** TASK INPUTS follows **
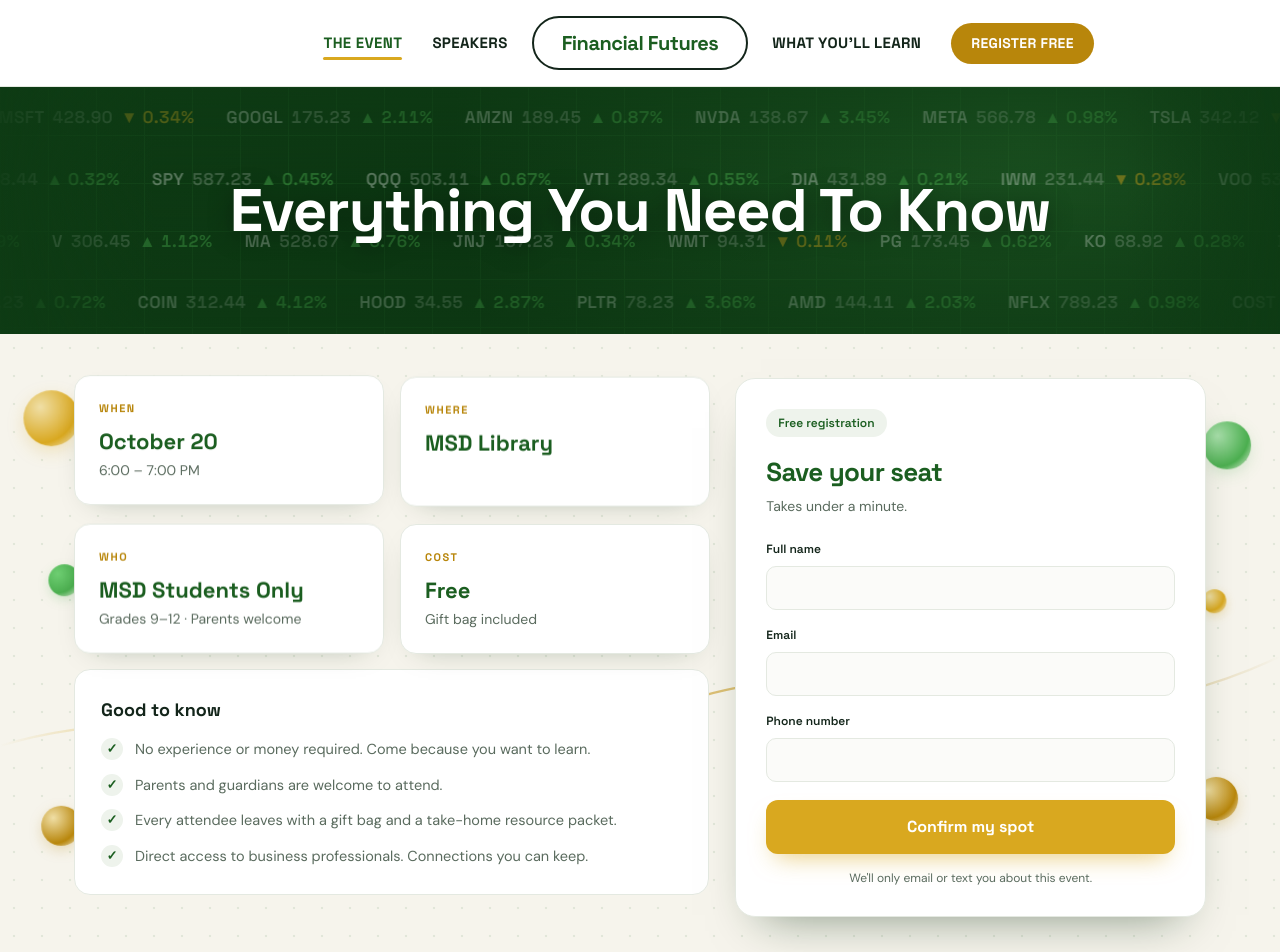
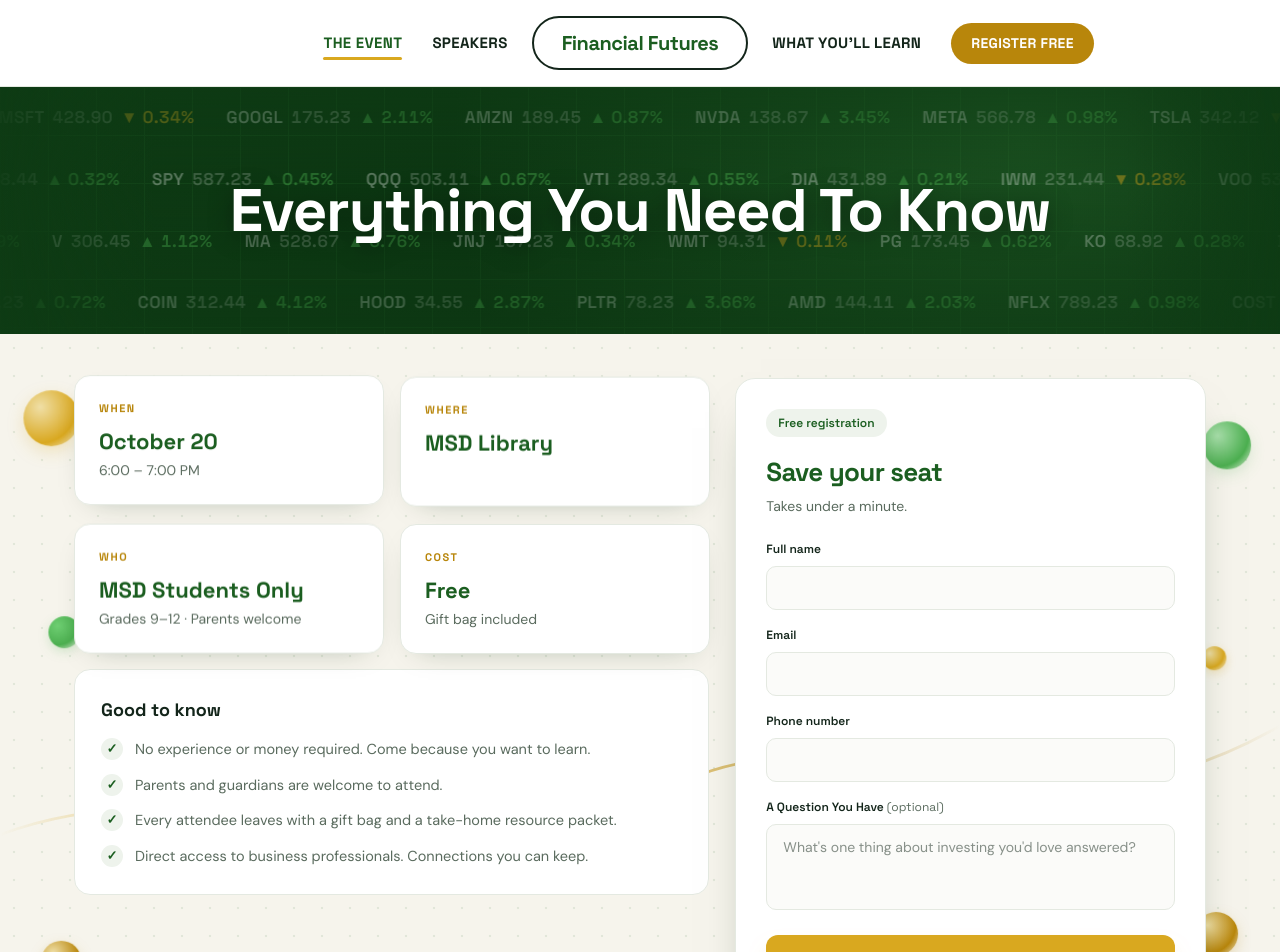
Before and after one commit to andersonjosh501-alt/financial-futures, a Next.js app: page /event-details in a window 1280 px wide. Shown: the top 952 px of the page. Built offline with nearby package versions, Linux system fonts and the light colour scheme.

Commit message:
Registration: add optional 'A Question You Have' field
Added to both the inline form and the modal; the API stores it in a
new nullable question column.

Co-Authored-By: Claude Opus 5 <noreply@anthropic.com>

```diff
--- a/src/app/api/register/route.ts
+++ b/src/app/api/register/route.ts
@@ -4,7 +4,7 @@ import { supabase } from "@/lib/supabase";
 export async function POST(request: Request) {
   try {
     const body = await request.json();
-    const { name, email, phone } = body;
+    const { name, email, phone, question } = body;
 
     if (!name || !email || !phone) {
       return NextResponse.json(
@@ -17,7 +17,7 @@ export async function POST(request: Request) {
 
     const { error } = await supabase
       .from("registrations")
-      .insert([{ name, email, phone: normalizedPhone }]);
+      .insert([{ name, email, phone: normalizedPhone, question: question ? String(question).trim() : null }]);
 
     if (error) {
       console.error("[register] Supabase insert error:", error);
--- a/src/app/event-details/page.tsx
+++ b/src/app/event-details/page.tsx
@@ -8,11 +8,11 @@ import StockTickerHero from "@/components/StockTickerHero";
 
 export default function EventDetails() {
   const [modalOpen, setModalOpen] = useState(false);
-  const [form, setForm] = useState({ name: "", email: "", phone: "" });
+  const [form, setForm] = useState({ name: "", email: "", phone: "", question: "" });
   const [status, setStatus] = useState<"idle" | "submitting" | "success" | "error">("idle");
   const [errorMsg, setErrorMsg] = useState("");
 
-  function handleChange(e: React.ChangeEvent<HTMLInputElement>) {
+  function handleChange(e: React.ChangeEvent<HTMLInputElement | HTMLTextAreaElement>) {
     setForm((prev) => ({ ...prev, [e.target.name]: e.target.value }));
   }
 
@@ -31,7 +31,7 @@ export default function EventDetails() {
         throw new Error(data.error || "Registration failed");
       }
       setStatus("success");
-      setForm({ name: "", email: "", phone: "" });
+      setForm({ name: "", email: "", phone: "", question: "" });
     } catch (err) {
       setStatus("error");
       setErrorMsg(err instanceof Error ? err.message : "Something went wrong");
@@ -224,6 +224,12 @@ export default function EventDetails() {
                       <input name="phone" type="tel" required value={form.phone} onChange={handleChange}
                         className="mt-1.5 w-full h-11 border border-line rounded-[10px] bg-[#FBFBF9] px-4 text-sm focus:outline-none focus:ring-2 focus:ring-bg-green focus:border-transparent" />
                     </div>
+                    <div>
+                      <label className="font-heading font-semibold text-xs text-ink">A Question You Have <span className="font-normal text-muted">(optional)</span></label>
+                      <textarea name="question" rows={3} value={form.question} onChange={handleChange}
+                        placeholder="What's one thing about investing you'd love answered?"
+                        className="mt-1.5 w-full border border-line rounded-[10px] bg-[#FBFBF9] px-4 py-3 text-sm resize-none focus:outline-none focus:ring-2 focus:ring-bg-green focus:border-transparent" />
+                    </div>
                     {status === "error" && (
                       <p className="text-red-600 text-sm bg-red-50 p-3 rounded-lg">{errorMsg}</p>
                     )}
--- a/src/components/RegistrationModal.tsx
+++ b/src/components/RegistrationModal.tsx
@@ -8,7 +8,7 @@ interface RegistrationModalProps {
 }
 
 export default function RegistrationModal({ open, onClose }: RegistrationModalProps) {
-  const [form, setForm] = useState({ name: "", email: "", phone: "" });
+  const [form, setForm] = useState({ name: "", email: "", phone: "", question: "" });
   const [status, setStatus] = useState<"idle" | "submitting" | "success" | "error">("idle");
   const [errorMsg, setErrorMsg] = useState("");
   const dialogRef = useRef<HTMLDialogElement>(null);
@@ -20,7 +20,7 @@ export default function RegistrationModal({ open, onClose }: RegistrationModalPr
     else if (!open && dialog.open) dialog.close();
   }, [open]);
 
-  function handleChange(e: React.ChangeEvent<HTMLInputElement>) {
+  function handleChange(e: React.ChangeEvent<HTMLInputElement | HTMLTextAreaElement>) {
     setForm((prev) => ({ ...prev, [e.target.name]: e.target.value }));
   }
 
@@ -39,7 +39,7 @@ export default function RegistrationModal({ open, onClose }: RegistrationModalPr
         throw new Error(data.error || "Registration failed");
       }
       setStatus("success");
-      setForm({ name: "", email: "", phone: "" });
+      setForm({ name: "", email: "", phone: "", question: "" });
     } catch (err) {
       setStatus("error");
       setErrorMsg(err instanceof Error ? err.message : "Something went wrong");
@@ -102,6 +102,12 @@ export default function RegistrationModal({ open, onClose }: RegistrationModalPr
                 <input name="phone" type="tel" required value={form.phone} onChange={handleChange}
                   className="mt-1.5 w-full h-11 border border-line rounded-[10px] bg-[#FBFBF9] px-4 text-sm focus:outline-none focus:ring-2 focus:ring-bg-green focus:border-transparent" />
               </div>
+              <div>
+                <label className="font-heading font-semibold text-xs text-ink">A Question You Have <span className="font-normal text-muted">(optional)</span></label>
+                <textarea name="question" rows={3} value={form.question} onChange={handleChange}
+                  placeholder="What's one thing about investing you'd love answered?"
+                  className="mt-1.5 w-full border border-line rounded-[10px] bg-[#FBFBF9] px-4 py-3 text-sm resize-none focus:outline-none focus:ring-2 focus:ring-bg-green focus:border-transparent" />
+              </div>
               {status === "error" && (
                 <p className="text-red-600 text-sm bg-red-50 p-3 rounded-lg">{errorMsg}</p>
               )}
```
** End of TASK INPUTS **
PROMPT. Copy out the data above to the letter, and keep every picture out of it.

OUTPUT.
Before and after one commit to andersonjosh501-alt/financial-futures, a Next.js app: page /event-details in a window 1280 px wide. Shown: the top 952 px of the page. Built offline with nearby package versions, Linux system fonts and the light colour scheme.

Commit message:
Registration: add optional 'A Question You Have' field
Added to both the inline form and the modal; the API stores it in a
new nullable question column.

Co-Authored-By: Claude Opus 5 <noreply@anthropic.com>

```diff
--- a/src/app/api/register/route.ts
+++ b/src/app/api/register/route.ts
@@ -4,7 +4,7 @@ import { supabase } from "@/lib/supabase";
 export async function POST(request: Request) {
   try {
     const body = await request.json();
-    const { name, email, phone } = body;
+    const { name, email, phone, question } = body;
 
     if (!name || !email || !phone) {
       return NextResponse.json(
@@ -17,7 +17,7 @@ export async function POST(request: Request) {
 
     const { error } = await supabase
       .from("registrations")
-      .insert([{ name, email, phone: normalizedPhone }]);
+      .insert([{ name, email, phone: normalizedPhone, question: question ? String(question).trim() : null }]);
 
     if (error) {
       console.error("[register] Supabase insert error:", error);
--- a/src/app/event-details/page.tsx
+++ b/src/app/event-details/page.tsx
@@ -8,11 +8,11 @@ import StockTickerHero from "@/components/StockTickerHero";
 
 export default function EventDetails() {
   const [modalOpen, setModalOpen] = useState(false);
-  const [form, setForm] = useState({ name: "", email: "", phone: "" });
+  const [form, setForm] = useState({ name: "", email: "", phone: "", question: "" });
   const [status, setStatus] = useState<"idle" | "submitting" | "success" | "error">("idle");
   const [errorMsg, setErrorMsg] = useState("");
 
-  function handleChange(e: React.ChangeEvent<HTMLInputElement>) {
+  function handleChange(e: React.ChangeEvent<HTMLInputElement | HTMLTextAreaElement>) {
     setForm((prev) => ({ ...prev, [e.target.name]: e.target.value }));
   }
 
@@ -31,7 +31,7 @@ export default function EventDetails() {
         throw new Error(data.error || "Registration failed");
       }
       setStatus("success");
-      setForm({ name: "", email: "", phone: "" });
+      setForm({ name: "", email: "", phone: "", question: "" });
     } catch (err) {
       setStatus("error");
       setErrorMsg(err instanceof Error ? err.message : "Something went wrong");
@@ -224,6 +224,12 @@ export default function EventDetails() {
                       <input name="phone" type="tel" required value={form.phone} onChange={handleChange}
                         className="mt-1.5 w-full h-11 border border-line rounded-[10px] bg-[#FBFBF9] px-4 text-sm focus:outline-none focus:ring-2 focus:ring-bg-green focus:border-transparent" />
                     </div>
+                    <div>
+                      <label className="font-heading font-semibold text-xs text-ink">A Question You Have <span className="font-normal text-muted">(optional)</span></label>
+                      <textarea name="question" rows={3} value={form.question} onChange={handleChange}
+                        placeholder="What's one thing about investing you'd love answered?"
+                        className="mt-1.5 w-full border border-line rounded-[10px] bg-[#FBFBF9] px-4 py-3 text-sm resize-none focus:outline-none focus:ring-2 focus:ring-bg-green focus:border-transparent" />
+                    </div>
                     {status === "error" && (
                       <p className="text-red-600 text-sm bg-red-50 p-3 rounded-lg">{errorMsg}</p>
                     )}
--- a/src/components/RegistrationModal.tsx
+++ b/src/components/RegistrationModal.tsx
@@ -8,7 +8,7 @@ interface RegistrationModalProps {
 }
 
 export default function RegistrationModal({ open, onClose }: RegistrationModalProps) {
-  const [form, setForm] = useState({ name: "", email: "", phone: "" });
+  const [form, setForm] = useState({ name: "", email: "", phone: "", question: "" });
   const [status, setStatus] = useState<"idle" | "submitting" | "success" | "error">("idle");
   const [errorMsg, setErrorMsg] = useState("");
   const dialogRef = useRef<HTMLDialogElement>(null);
@@ -20,7 +20,7 @@ export default function RegistrationModal({ open, onClose }: RegistrationModalPr
     else if (!open && dialog.open) dialog.close();
   }, [open]);
 
-  function handleChange(e: React.ChangeEvent<HTMLInputElement>) {
+  function handleChange(e: React.ChangeEvent<HTMLInputElement | HTMLTextAreaElement>) {
     setForm((prev) => ({ ...prev, [e.target.name]: e.target.value }));
   }
 
@@ -39,7 +39,7 @@ export default function RegistrationModal({ open, onClose }: RegistrationModalPr
         throw new Error(data.error || "Registration failed");
       }
       setStatus("success");
-      setForm({ name: "", email: "", phone: "" });
+      setForm({ name: "", email: "", phone: "", question: "" });
     } catch (err) {
       setStatus("error");
       setErrorMsg(err instanceof Error ? err.message : "Something went wrong");
@@ -102,6 +102,12 @@ export default function RegistrationModal({ open, onClose }: RegistrationModalPr
                 <input name="phone" type="tel" required value={form.phone} onChange={handleChange}
                   className="mt-1.5 w-full h-11 border border-line rounded-[10px] bg-[#FBFBF9] px-4 text-sm focus:outline-none focus:ring-2 focus:ring-bg-green focus:border-transparent" />
               </div>
+              <div>
+                <label className="font-heading font-semibold text-xs text-ink">A Question You Have <span className="font-normal text-muted">(optional)</span></label>
+                <textarea name="question" rows={3} value={form.question} onChange={handleChange}
+                  placeholder="What's one thing about investing you'd love answered?"
+                  className="mt-1.5 w-full border border-line rounded-[10px] bg-[#FBFBF9] px-4 py-3 text-sm resize-none focus:outline-none focus:ring-2 focus:ring-bg-green focus:border-transparent" />
+              </div>
               {status === "error" && (
                 <p className="text-red-600 text-sm bg-red-50 p-3 rounded-lg">{errorMsg}</p>
               )}
```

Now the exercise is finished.